If you are an existing CDN customer, you can now manage your CDN endpoints through the Microsoft Azure Management Portal.
|Note that the CDN has a separate billing plan from Azure Storage or Azure Cloud Services.|
The CDN offers developers a global solution for delivering high-bandwidth content by caching the content at physical nodes across the world. For a current list of CDN node locations, see Azure Content Delivery Network (CDN) Node Locations.
The benefits of using the CDN to cache Azure data include:
Better performance and user experience for end users who are far from a content source, and are using applications where many "internet trips" are required to load content
Large distributed scale to better handle instantaneous high load, like at the start of a product launch event.
|When you create or enable a CDN endpoint, it may take up to 60 minutes to propagate worldwide.|
When a request for an object is first made to the CDN, the object is read retrieved directly from the Blob service or from the cloud service. When a request is made using the CDN syntax, the request is redirected to the CDN endpoint closest to the location from which the request was made to provide access to the object. If the object is not found at that endpoint, then it is retrieved from the service and cached at the endpoint, where a time-to-live setting is maintained for the cached object.
Once the CDN is enabled on a Azure storage account, any blobs that are in public containers and are available for anonymous access will be cached via the CDN. Only blobs that are publically available can be cached with the Azure CDN. To make a blob publically available for anonymous access, you must denote its container as public. Once you do so, all blobs within that container will be available for anonymous read access. You have the option of making container data public as well, or restricting access only to the blobs within it. See Restrict Access to Containers and Blobs for information on managing access control for containers and blobs.
For best performance, use CDN edge caching for delivering blobs less than 10 GB in size.
When you enable CDN access for a storage account, the Management Portal provides you with a CDN domain name in the following format: http://<identifier>.vo.msecnd.net/. This domain name can be used to access blobs in a public container. For example, given a public container named
music in a storage account named
myaccount, users can access the blobs in that container using either of the following two URLs:
Azure Blob service URL:
Azure CDN URL:
You can cache objects to the CDN that are provided by a Azure cloud service.
Caching for cloud services has the following constraints:
The CDN should be used to cache static content only.
Warning Caching of highly volatile or truly dynamic content may adversely affect your performance or cause content problems, all at increased cost.
Your cloud service must be deployed to in a production deployment.
Your cloud service must provide the object on port 80 using HTTP.
The cloud service must place the content to be cached in, or delivered from, the /cdn folder on the cloud service.
When you enable CDN access for on a cloud service, the Management Portal provides you with a CDN domain name in the following format: http://<identifier>.vo.msecnd.net/. This domain name can be used to retrieve objects from a cloud service. For example, given a cloud service named
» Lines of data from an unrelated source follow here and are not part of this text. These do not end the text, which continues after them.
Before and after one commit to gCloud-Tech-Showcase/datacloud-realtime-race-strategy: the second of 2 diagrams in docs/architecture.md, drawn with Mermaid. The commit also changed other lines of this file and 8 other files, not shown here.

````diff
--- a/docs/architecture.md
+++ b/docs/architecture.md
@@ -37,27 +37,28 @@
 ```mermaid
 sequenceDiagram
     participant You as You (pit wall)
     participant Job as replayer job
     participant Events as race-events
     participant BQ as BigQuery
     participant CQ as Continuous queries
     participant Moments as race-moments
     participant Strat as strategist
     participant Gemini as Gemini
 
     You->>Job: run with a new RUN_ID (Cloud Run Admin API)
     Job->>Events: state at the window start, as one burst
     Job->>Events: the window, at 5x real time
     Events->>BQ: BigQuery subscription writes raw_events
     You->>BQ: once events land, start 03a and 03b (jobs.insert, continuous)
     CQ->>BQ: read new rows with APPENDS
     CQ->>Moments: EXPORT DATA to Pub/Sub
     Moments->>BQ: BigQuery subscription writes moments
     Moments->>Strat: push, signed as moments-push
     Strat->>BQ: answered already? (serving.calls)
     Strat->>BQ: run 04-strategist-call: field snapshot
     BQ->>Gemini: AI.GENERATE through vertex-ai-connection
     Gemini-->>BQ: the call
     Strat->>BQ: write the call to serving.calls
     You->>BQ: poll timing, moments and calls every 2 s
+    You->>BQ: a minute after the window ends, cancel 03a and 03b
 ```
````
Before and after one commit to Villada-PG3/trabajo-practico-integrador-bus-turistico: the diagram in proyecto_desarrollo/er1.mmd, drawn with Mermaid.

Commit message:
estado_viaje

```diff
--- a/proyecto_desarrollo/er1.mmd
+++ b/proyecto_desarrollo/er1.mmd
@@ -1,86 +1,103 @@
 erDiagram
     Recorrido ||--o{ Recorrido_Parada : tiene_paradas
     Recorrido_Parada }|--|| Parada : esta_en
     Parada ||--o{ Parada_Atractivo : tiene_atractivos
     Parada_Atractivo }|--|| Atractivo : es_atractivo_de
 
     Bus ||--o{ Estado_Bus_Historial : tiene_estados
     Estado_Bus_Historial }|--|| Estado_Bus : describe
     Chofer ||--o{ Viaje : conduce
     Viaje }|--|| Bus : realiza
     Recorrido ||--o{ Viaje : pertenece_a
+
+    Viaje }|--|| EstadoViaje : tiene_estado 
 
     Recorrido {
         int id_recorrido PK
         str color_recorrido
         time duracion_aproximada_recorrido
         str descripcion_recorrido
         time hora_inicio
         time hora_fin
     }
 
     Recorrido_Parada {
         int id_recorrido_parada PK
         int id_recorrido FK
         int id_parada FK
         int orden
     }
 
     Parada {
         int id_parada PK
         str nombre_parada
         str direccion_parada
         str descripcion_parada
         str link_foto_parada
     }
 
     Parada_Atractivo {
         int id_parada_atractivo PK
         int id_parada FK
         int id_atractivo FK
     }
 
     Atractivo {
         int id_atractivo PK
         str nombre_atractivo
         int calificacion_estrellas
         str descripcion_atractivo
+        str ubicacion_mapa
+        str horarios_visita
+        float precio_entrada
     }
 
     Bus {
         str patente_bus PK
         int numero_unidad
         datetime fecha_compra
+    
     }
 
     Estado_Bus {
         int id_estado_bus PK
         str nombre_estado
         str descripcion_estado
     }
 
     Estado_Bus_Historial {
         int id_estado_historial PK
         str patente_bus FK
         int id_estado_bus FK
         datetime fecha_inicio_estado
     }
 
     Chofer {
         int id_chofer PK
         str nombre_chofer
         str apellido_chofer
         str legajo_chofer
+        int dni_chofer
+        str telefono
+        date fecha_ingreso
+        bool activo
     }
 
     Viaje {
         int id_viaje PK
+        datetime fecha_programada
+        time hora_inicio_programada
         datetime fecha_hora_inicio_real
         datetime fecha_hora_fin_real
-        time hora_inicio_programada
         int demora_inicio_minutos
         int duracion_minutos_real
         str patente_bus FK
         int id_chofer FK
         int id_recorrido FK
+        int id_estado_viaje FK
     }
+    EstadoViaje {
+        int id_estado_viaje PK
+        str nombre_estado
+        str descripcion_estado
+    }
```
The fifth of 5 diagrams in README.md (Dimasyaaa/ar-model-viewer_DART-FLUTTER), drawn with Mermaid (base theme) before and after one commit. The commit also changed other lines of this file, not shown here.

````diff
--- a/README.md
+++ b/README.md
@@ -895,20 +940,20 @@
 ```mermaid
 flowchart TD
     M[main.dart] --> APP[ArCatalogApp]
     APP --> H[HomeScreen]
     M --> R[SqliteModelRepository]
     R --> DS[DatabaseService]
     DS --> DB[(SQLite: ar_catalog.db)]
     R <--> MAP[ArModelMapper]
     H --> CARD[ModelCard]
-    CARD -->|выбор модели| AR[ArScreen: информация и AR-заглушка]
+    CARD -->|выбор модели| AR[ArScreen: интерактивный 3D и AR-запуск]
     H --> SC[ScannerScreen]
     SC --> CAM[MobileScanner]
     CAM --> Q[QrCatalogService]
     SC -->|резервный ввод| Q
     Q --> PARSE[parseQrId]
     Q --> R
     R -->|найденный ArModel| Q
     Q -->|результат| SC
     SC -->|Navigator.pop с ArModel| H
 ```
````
myHostedService and an ASP.NET web page called music.aspx that delivers content, users can access the object using either of the following two URLs:
Azure cloud service URL:
Azure CDN URL:
You can use query strings to differentiate objects retrieved from a cloud service. For example, if the cloud service displays a chart that can vary you can pass a query string to retrieve the specific chart required. For example:
Query strings are passed as string literals. If you have an service that takes two parameters, such as
Azure allows you to retrieve content from the CDN using HTTPS calls. This allows you to incorporate content cached in the CDN into secure web pages without receiving warnings about mixed security content types.
Accessing CDN content using HTTPS has the following constraints:
You must use the certificate provided by the CDN. Third party certificates are not supported.
You must use the CDN domain to access content. HTTPS support is not available for custom domain names (CNAMEs) since the CDN does not support custom certificates at this time.
Even when HTTPS is enabled, content from the CDN can be retrieved using both HTTP and HTTPS.
For more information on enabling HTTPS for CDN content, see How to Enable the Content Delivery Network (CDN) for Azure.
You can map the CDN HTTP endpoint to a custom domain name and use that name to request objects from the CDN.
For more information on mapping a custom domain, see How to Map Content Delivery Network (CDN) Content to a Custom Domain.
ConceptsBlob Service Concepts
Azure Content Delivery Network
Other ResourcesBest Practices for the Azure Content Delivery Network